[r31] Mahan Messenger: Stay informed, know your new laws (7/25/2011)

Monday, July 25, 2011

Start Date: 7/25/2011 All Day
End Date: 7/25/2011
I hope that you all had a wonderful Fourth of July weekend. Hopefully you got as much sun and family time as you could. The beginning of July not only marks our country's founding, but it also marks a time when many new state laws go into effect.

Those laws include an array of issues from who to card when purchasing alcohol to banning texting while driving to vote centers. There are many other laws that have gone into effect, but I will highlight just a few below.

Before I was elected, the legislature tried to tackle underage drinking by requiring everyone purchasing alcohol to be carded. However, some Hoosiers weren't so pleased. Starting July 1, cashiers will only be required to card individuals who appear to be less than 40 years old. We will still be able to prevent minors from purchasing alcohol, while also taking a common sense approach for our older Hoosiers.

Next on the list were two bans we implemented to ensure the safety of all Hoosiers. We banned the possession of "Spice" and texting or emailing while driving.

Indiana has seen an unfortunate increase in demand for a synthetic drug known as K2 or Spice, a substance that mimics marijuana, which was sold at local convenience stores. Now, those that possess or deal in this substance will be treated with the same regard as those who possess or deal marijuana. In addition to these substances, there are 25 other substances that have also been banned.

Studies have shown an increase in car accidents due to driver's texting or emailing while driving a motor vehicle. In fact, they are 23 times more likely to cause an accident. To make our streets and highways safer, we passed legislation to ban texting and emailing while driving-the 31st state to do so. Technology will keep improving, but it's our responsibility to ensure laws improve with it. 

On a different note, we also passed legislation to allow counties the option of using vote centers-a method very popular with voters and cost saving measure for counties. This method was successful in the three counties it was piloted in and we felt that all counties should have the option to choose whether or not they would like to implement vote centers.

Last, but certainly not least, was the state's implementation of a small business one-stop shop to cut down on the red-tape small businesses must sort through when filling necessary paperwork. If someone is hoping to start a small business, why shouldn't we make the process smoother?
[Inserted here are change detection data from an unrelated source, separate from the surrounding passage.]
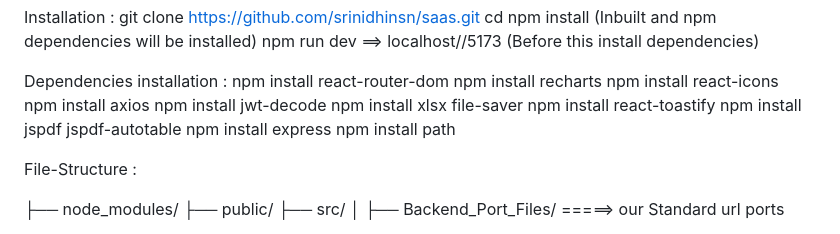
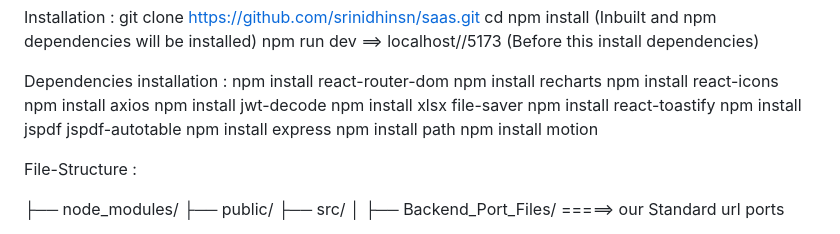
Before and after one commit to srinidhinsn/saas, a Markdown page: README.md, the part around the change. Rendered like a GitHub page.

```diff
--- a/README.md
+++ b/README.md
@@ -40,6 +40,7 @@ Dependencies installation : npm install react-router-dom
                             npm install jspdf jspdf-autotable
                             npm install express
                             npm install path
+                            npm install motion
 
 
 
```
As I previously mentioned, these are just a few of the laws that are now in effect.